● ASSIGNED TASK
Check each line of the listing below for the word "Используем" and say how many lines have it. Nothing else should be written.

● RECORDS PROVIDED
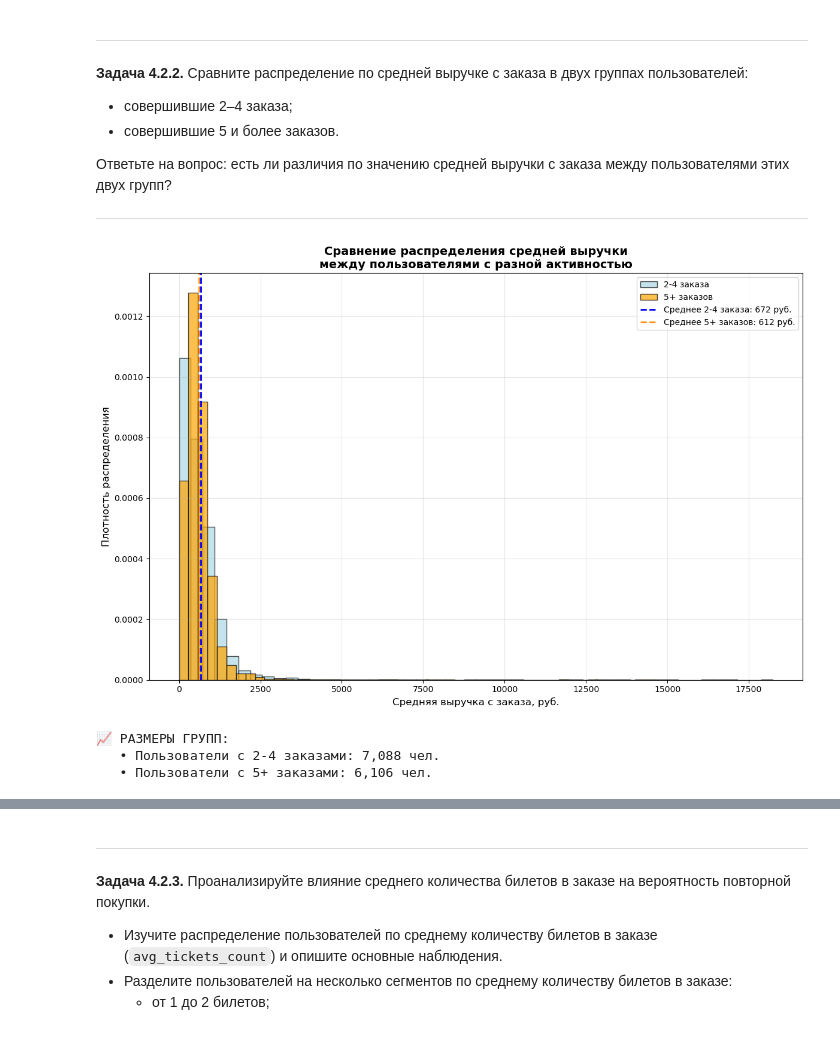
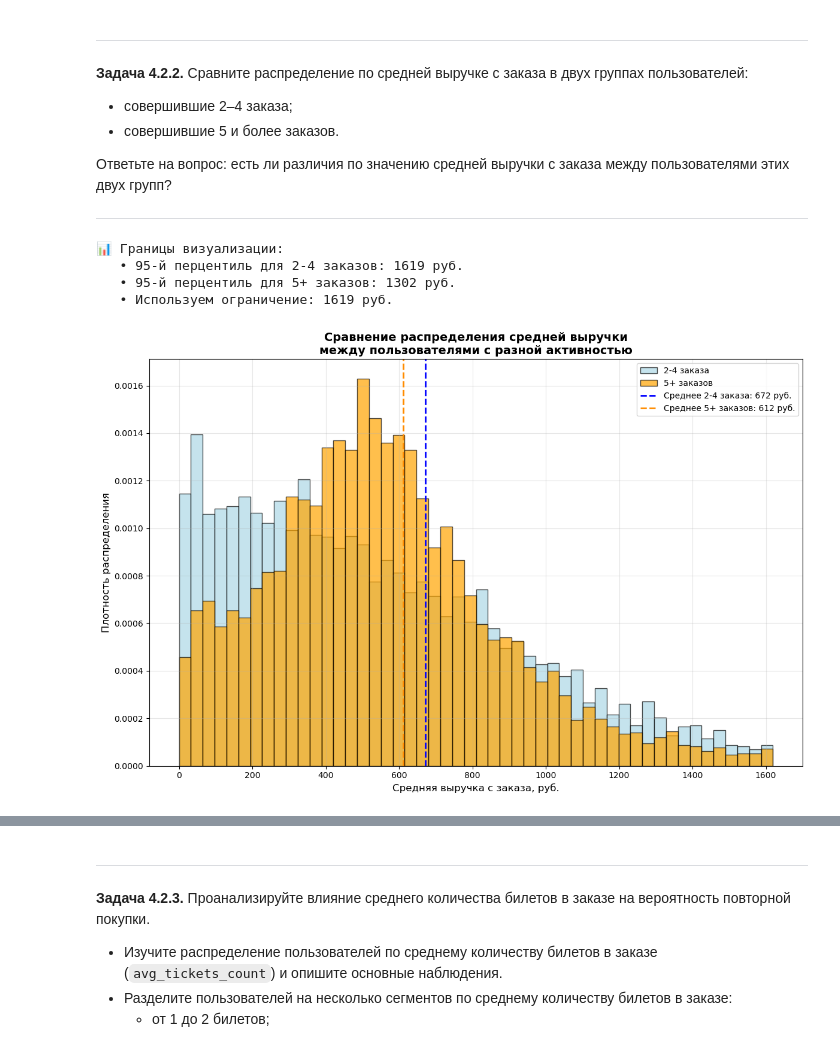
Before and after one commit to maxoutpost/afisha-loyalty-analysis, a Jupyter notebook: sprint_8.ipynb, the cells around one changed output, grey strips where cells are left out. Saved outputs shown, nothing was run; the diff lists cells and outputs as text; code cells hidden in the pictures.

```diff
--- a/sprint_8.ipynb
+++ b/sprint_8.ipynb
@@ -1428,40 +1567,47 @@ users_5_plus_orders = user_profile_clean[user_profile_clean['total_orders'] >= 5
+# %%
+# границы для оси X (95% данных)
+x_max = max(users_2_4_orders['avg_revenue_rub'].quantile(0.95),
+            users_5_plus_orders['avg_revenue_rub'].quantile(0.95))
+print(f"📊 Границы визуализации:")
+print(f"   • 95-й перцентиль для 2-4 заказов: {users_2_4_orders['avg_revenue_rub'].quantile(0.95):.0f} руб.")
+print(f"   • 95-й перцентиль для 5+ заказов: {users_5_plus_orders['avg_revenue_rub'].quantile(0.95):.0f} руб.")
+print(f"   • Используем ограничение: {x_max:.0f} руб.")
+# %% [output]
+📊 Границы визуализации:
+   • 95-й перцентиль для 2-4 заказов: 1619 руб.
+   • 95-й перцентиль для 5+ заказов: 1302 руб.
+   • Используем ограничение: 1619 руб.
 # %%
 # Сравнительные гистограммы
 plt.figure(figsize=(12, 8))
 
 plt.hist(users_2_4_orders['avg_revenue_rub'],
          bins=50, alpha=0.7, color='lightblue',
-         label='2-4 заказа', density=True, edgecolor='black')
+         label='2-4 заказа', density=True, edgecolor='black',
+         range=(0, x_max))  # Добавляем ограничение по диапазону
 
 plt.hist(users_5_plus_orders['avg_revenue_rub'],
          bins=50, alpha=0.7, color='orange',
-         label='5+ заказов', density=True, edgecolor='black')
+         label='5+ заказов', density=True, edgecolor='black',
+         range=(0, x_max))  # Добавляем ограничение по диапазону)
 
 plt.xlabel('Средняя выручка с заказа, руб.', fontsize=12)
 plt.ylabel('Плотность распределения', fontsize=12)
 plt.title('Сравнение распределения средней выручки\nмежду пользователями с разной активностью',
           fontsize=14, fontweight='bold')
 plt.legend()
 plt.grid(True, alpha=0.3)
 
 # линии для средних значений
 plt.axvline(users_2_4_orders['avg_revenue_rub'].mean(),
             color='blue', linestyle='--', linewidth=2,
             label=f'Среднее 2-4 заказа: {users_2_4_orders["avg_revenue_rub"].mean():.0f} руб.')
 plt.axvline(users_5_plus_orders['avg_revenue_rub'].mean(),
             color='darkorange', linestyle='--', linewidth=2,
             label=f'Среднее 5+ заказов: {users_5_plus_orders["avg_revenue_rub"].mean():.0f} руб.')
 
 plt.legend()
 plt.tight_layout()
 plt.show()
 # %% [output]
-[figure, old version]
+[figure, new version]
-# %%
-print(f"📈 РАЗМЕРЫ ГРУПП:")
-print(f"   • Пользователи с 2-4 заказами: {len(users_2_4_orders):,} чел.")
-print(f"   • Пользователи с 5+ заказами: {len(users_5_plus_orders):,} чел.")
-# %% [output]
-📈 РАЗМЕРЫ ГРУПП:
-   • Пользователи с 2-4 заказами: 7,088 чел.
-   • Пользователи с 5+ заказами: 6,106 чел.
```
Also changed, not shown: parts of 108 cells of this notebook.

● REPLY TO THE EXERCISE
2